The Lease Extension Process

The path to extending the term of your leasehold interest can be a long one; on average it takes 11 months from start to finish. The earlier you start the lease extension process, the cheaper the overall costs will be, as remember - as the time passes, so does the diminution in value of your leasehold interest.

Lease Extension Process

Are you eligible?

You must meet the following criteria to be eligible:

  • Owned the leasehold property for 2 years or more, and
  • The term of the original lease must be in excess of 21 years

However the following criteria will exclude your eligibility:

  • The freeholder is a registered charitable housing trust, or
  • The lease is commercial in nature, not residential.


There are 3 methods to valuating the premium

Serving notice on the freeholder

You do not need to serve a notice on the freeholder if you have already come to an agreement on the price to be paid, some people prefer this method to save time; it's called the 'informal route'. If this is not the case then try to attempt to agree the premium first to save time and legal fees.

The notice is called a "Section 42 Notice" - governed by s.42 of the Leasehold Reform, Housing and Urban Development Act 1993 "the Act".

The notice must be served on the correct individuals, including the landlord and any other party with an interest in the lease, such as a management company.

It must include:

We strongly recommend that you instruct a solicitor to submit the notice as any errors could prove costly further into the process. If the notice is withdrawn a further section 42 notice cannot be served until a period of 12 months has expired from the date of the original notice.

Freeholder's demands

Once the tenant has served the notice, the freeholder can:

Freeholder serves a counter-notice

The freeholder must serve the counter-notice within the timescale set by the tenant in the s.42 notice, which is usually 2 months after the date of the s.42 notice. The freeholder has the following options available:

Negotiation takes place

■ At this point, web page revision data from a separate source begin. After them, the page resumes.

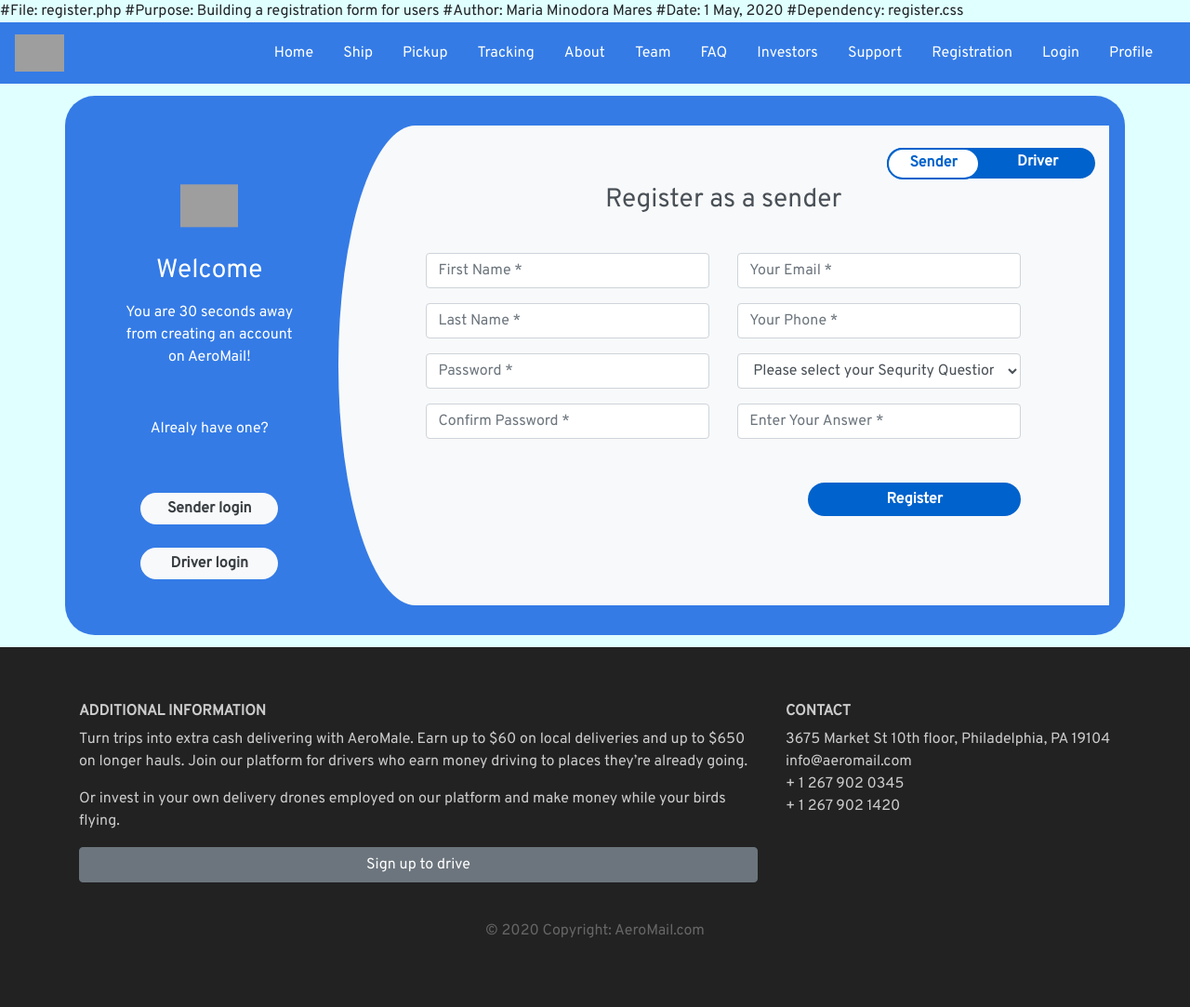
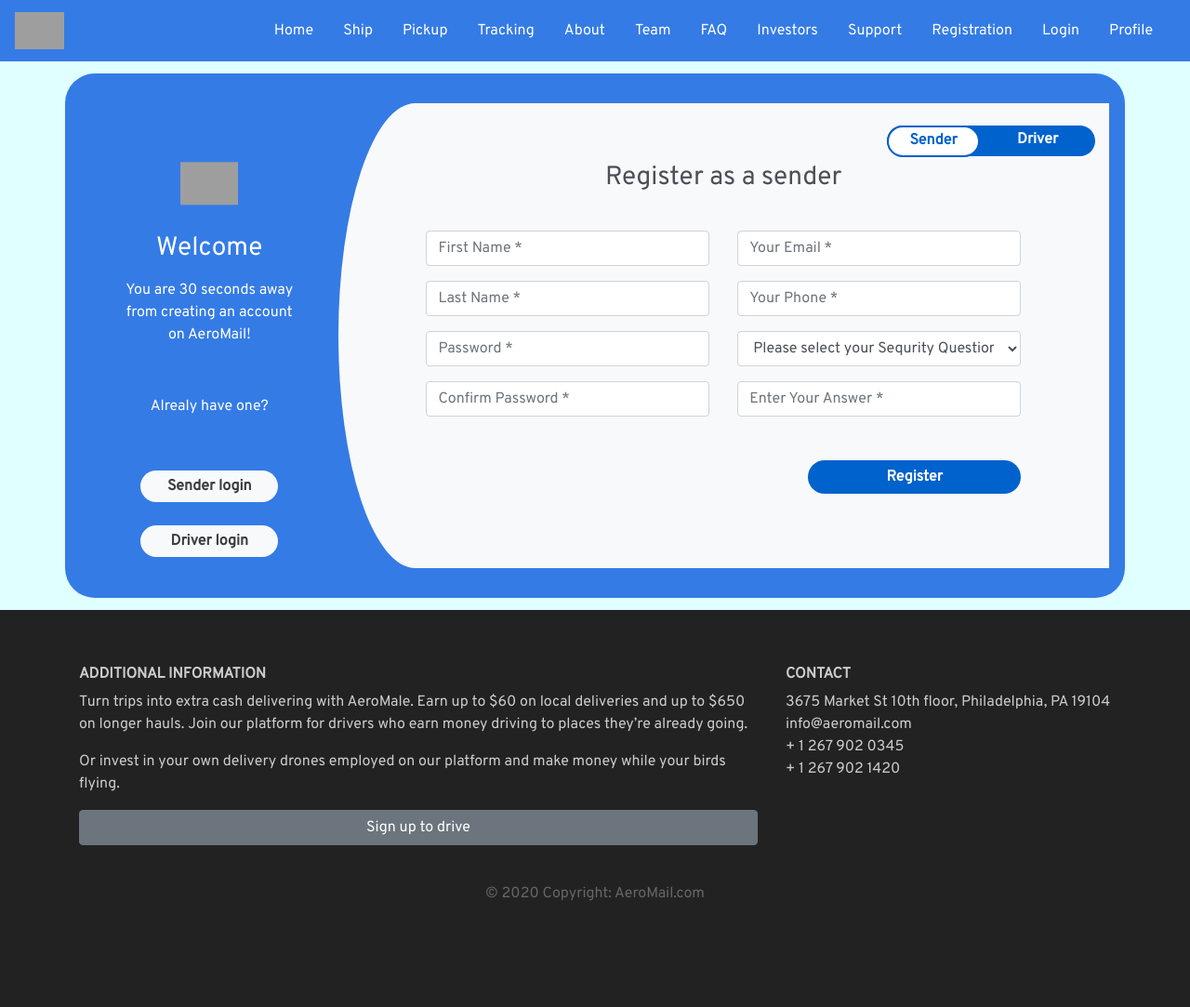
Before and after one commit to VistritPandey/AeroMail, a PHP site: page /register.php in a window 1280 px wide. Shown: the whole page at 93% size. After the commit the page ends 969 px from the top, so only its background shows below. Run offline with PHP 8.4, Linux system fonts and the light colour scheme; some web fonts are replaced; grey boxes are pictures that could not be loaded.

Commit message:
Update register.php

```diff
--- a/register.php
+++ b/register.php
@@ -1,8 +1,3 @@
-#File:        register.php
-#Purpose:     Building a registration form for users
-#Author:      Maria Minodora Mares
-#Date:        1 May, 2020
-#Dependency:  register.css
 <!doctype html>
 <html lang="en">
   <head>
```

It is likely that there will be a monetary difference between the premium offered by the leaseholder within the s.42 notice and the counter-offer made by the freeholder. Usually the counter-offer is far higher than the leaseholder's original offer. The two offers can sometimes vary widely. It is advisable to ask the freeholder for a copy of their valuation report to determine if their offer is based on evidence or if the they are trying to obtain an unreasonably high price at the leaseholder's expense.

There is a statutory negotiation period of at least two months but less than six months. This means that the leaseholder cannot apply to the courts for a lease renewal until at least two months has passed since the date at which the s.45 counter notice should have been received, however the application must be made within six months of the s.45 counter-notice. The surveyor's of both the leaseholder and freeholder are normally instructed to carry out these negotiations.

Most parties are able to reach an agreement during the negotiation stage, the minority of cases reach the courts.

Agreement reached?

If the parties are able to reach an agreement, their solicitors will be re-instructed to draft the paperwork and agree on the wording of the lease renewal deed, which eventually all parties will sign.

The leaseholder's solicitor will be asked to provide a legal undertaking (a promise) to pay the freeholder's legal fees at the outset. To enable this, the leaseholder will be asked to pay the expected freeholder's legal and surveyor's costs into their own solicitor's bank account, which will be held there until completion.

The lease renewal deed (and a mortgage deed of substitution, if the leasehold is mortgaged) will be signed by all parties to the lease, the premium and freeholder's legal fees are paid to their solicitor.

The leaseholder's solicitor makes an application to the Land Registry to register the new lease. The Land Registry take on average 12-16 weeks to complete this, however it can be expedited if the leaseholder can provide evidence of a sale or remortgage.

Leaseholder's application to the tribunal

If an agreement cannot be reached, the leaseholder will have no further options available with the exception of making an application to the court.

Provided a minimum time period of two months has passed since the freeholder's counter notice, either party can apply to the First Tier Tribunal (Property Chamber) or the Leasehold Valuation Tribunal (in Wales) to determine the premium of extending the lease by a further 90 years. It is important to note that if you have not agreed terms, or applied to the Tribunal, within 6 months of the date of the counter notice, you will be deemed to have withdrawn your notice. You would then have to wait a further 12 months before you can serve another section 42. notice.